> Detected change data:
=== Section Start ===
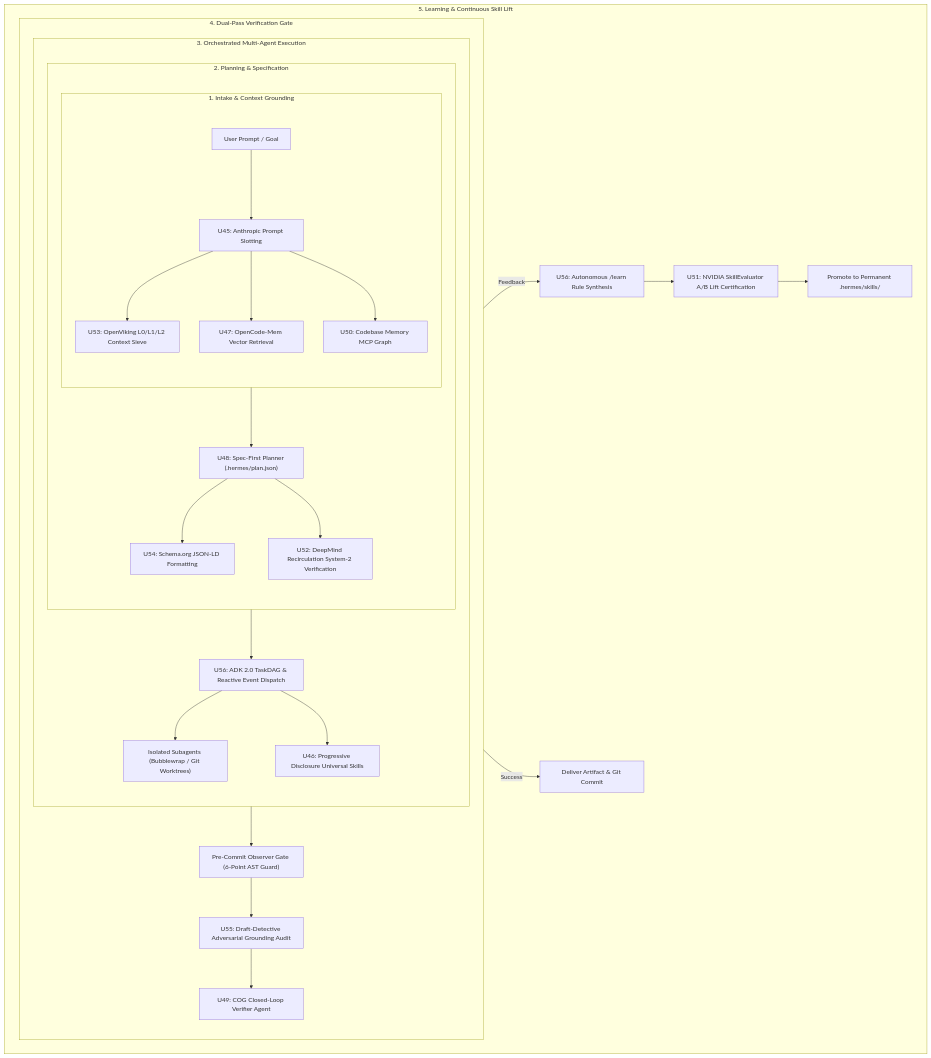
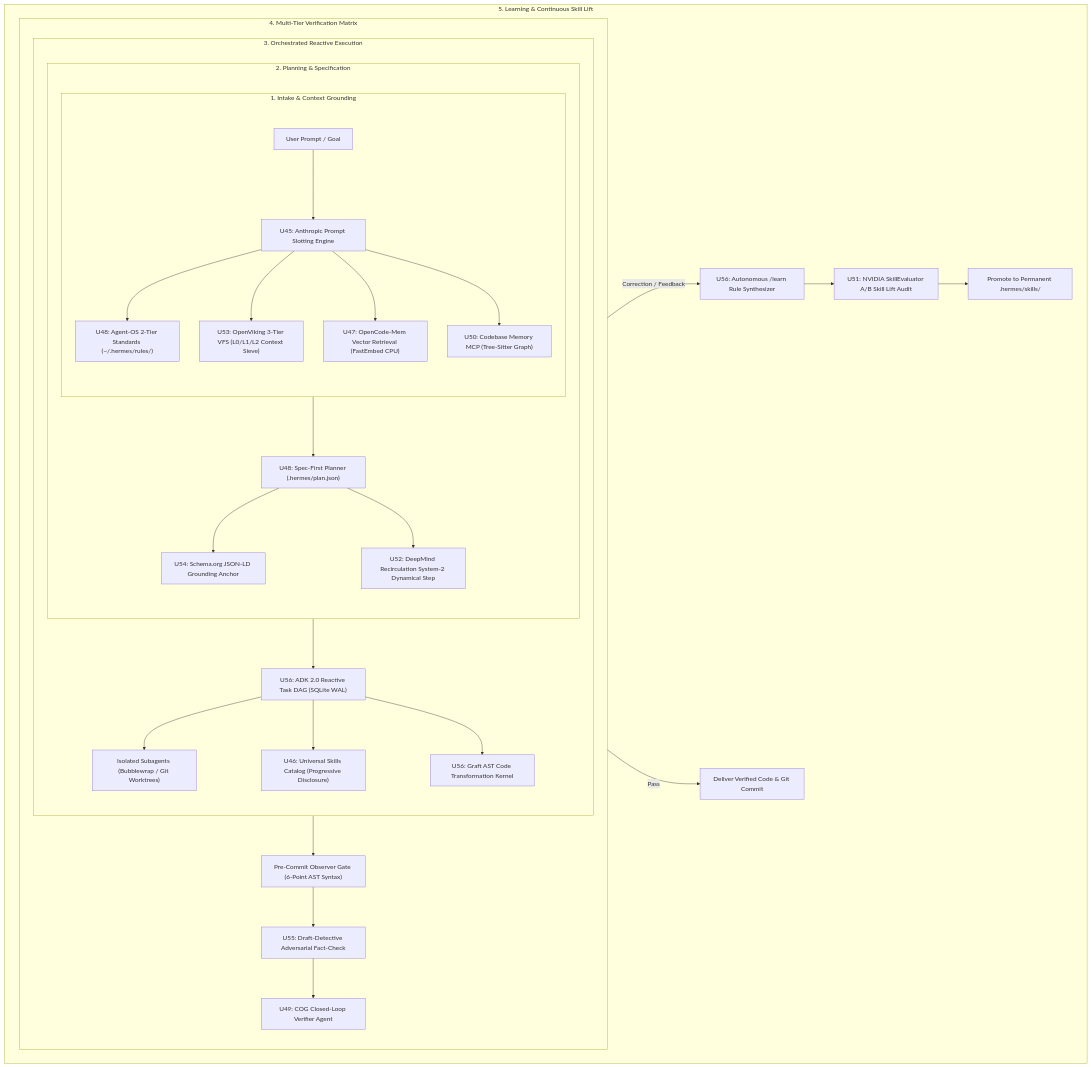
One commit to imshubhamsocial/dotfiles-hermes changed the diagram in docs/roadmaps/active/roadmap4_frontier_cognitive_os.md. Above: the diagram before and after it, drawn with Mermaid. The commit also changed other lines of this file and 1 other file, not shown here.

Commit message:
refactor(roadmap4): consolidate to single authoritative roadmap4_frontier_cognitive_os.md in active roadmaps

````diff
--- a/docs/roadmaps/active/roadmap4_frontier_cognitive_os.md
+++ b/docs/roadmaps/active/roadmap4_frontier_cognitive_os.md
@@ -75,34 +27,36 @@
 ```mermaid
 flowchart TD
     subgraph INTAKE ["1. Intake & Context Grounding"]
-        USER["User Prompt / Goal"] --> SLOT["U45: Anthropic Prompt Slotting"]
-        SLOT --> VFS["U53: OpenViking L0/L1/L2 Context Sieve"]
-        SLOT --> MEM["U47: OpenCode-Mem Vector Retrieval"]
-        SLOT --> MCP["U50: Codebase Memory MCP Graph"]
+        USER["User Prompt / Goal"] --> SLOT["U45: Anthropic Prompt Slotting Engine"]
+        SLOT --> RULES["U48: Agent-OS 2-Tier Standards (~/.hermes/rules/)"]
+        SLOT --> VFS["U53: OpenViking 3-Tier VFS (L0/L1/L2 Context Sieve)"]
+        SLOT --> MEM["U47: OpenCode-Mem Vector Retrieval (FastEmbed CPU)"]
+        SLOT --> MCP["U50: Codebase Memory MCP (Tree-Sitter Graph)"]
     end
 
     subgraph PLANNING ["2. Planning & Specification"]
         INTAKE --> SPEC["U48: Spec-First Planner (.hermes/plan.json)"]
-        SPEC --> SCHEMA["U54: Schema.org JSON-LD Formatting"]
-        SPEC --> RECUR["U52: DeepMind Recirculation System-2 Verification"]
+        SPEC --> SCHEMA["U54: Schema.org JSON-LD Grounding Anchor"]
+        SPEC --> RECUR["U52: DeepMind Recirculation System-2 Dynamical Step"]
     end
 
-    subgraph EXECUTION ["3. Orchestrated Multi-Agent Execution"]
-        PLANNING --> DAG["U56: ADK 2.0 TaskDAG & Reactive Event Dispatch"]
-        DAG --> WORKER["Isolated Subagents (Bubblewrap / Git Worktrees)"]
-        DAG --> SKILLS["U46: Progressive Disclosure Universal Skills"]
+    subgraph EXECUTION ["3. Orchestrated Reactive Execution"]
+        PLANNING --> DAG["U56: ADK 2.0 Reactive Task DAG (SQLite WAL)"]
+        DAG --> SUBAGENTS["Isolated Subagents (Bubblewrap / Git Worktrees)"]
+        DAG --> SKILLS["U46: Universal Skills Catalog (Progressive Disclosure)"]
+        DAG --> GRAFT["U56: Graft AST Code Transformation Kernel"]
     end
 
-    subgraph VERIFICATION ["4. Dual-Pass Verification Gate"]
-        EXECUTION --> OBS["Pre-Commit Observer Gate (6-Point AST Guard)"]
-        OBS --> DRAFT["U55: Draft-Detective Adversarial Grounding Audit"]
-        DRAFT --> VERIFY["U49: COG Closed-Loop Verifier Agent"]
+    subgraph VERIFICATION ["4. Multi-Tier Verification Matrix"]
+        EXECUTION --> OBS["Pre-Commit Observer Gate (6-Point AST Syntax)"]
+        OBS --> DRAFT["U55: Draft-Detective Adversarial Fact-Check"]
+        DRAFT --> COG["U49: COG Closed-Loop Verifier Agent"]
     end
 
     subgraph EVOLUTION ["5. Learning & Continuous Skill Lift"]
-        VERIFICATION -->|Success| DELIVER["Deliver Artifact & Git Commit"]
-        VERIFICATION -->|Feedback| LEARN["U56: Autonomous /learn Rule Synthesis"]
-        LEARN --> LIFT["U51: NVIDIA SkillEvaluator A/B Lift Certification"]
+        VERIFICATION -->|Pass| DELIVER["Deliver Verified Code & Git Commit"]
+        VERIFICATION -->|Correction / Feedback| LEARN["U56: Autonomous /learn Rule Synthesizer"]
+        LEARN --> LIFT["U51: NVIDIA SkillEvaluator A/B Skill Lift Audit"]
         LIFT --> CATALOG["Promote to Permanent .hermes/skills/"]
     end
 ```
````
=== Section End ===
=== Section Start ===
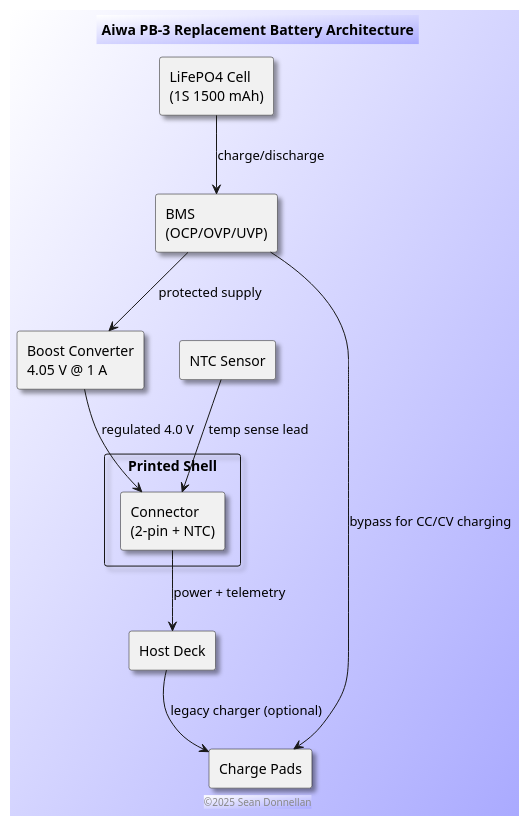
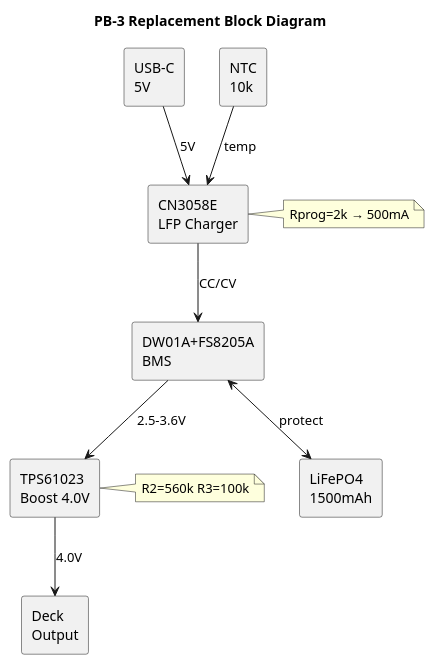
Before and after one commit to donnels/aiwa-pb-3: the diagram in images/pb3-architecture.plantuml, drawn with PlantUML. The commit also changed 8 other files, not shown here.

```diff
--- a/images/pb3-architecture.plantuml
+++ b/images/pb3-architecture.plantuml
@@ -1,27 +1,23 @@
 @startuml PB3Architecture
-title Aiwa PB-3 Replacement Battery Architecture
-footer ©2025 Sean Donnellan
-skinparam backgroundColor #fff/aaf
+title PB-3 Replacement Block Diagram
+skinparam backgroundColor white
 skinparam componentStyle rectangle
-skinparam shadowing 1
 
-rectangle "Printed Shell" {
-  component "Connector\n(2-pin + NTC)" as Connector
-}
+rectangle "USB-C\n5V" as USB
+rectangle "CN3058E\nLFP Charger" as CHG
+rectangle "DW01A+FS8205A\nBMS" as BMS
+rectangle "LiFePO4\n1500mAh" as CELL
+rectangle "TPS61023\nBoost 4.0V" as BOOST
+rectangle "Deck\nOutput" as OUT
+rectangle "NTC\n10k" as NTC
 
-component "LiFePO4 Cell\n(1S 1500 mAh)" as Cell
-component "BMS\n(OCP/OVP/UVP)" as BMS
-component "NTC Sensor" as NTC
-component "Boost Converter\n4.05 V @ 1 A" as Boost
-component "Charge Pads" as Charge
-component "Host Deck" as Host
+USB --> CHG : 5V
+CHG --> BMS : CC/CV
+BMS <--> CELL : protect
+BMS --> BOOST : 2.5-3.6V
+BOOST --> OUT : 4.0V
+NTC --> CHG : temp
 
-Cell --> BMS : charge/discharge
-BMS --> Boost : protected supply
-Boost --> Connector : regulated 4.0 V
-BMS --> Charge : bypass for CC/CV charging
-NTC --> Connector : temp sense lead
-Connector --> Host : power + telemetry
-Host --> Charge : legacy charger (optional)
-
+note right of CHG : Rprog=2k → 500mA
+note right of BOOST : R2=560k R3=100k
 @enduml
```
=== Section End ===
> Problem to work on: Provide only the count of lines above in which the word "Context" occurs.

> Result for this task: 3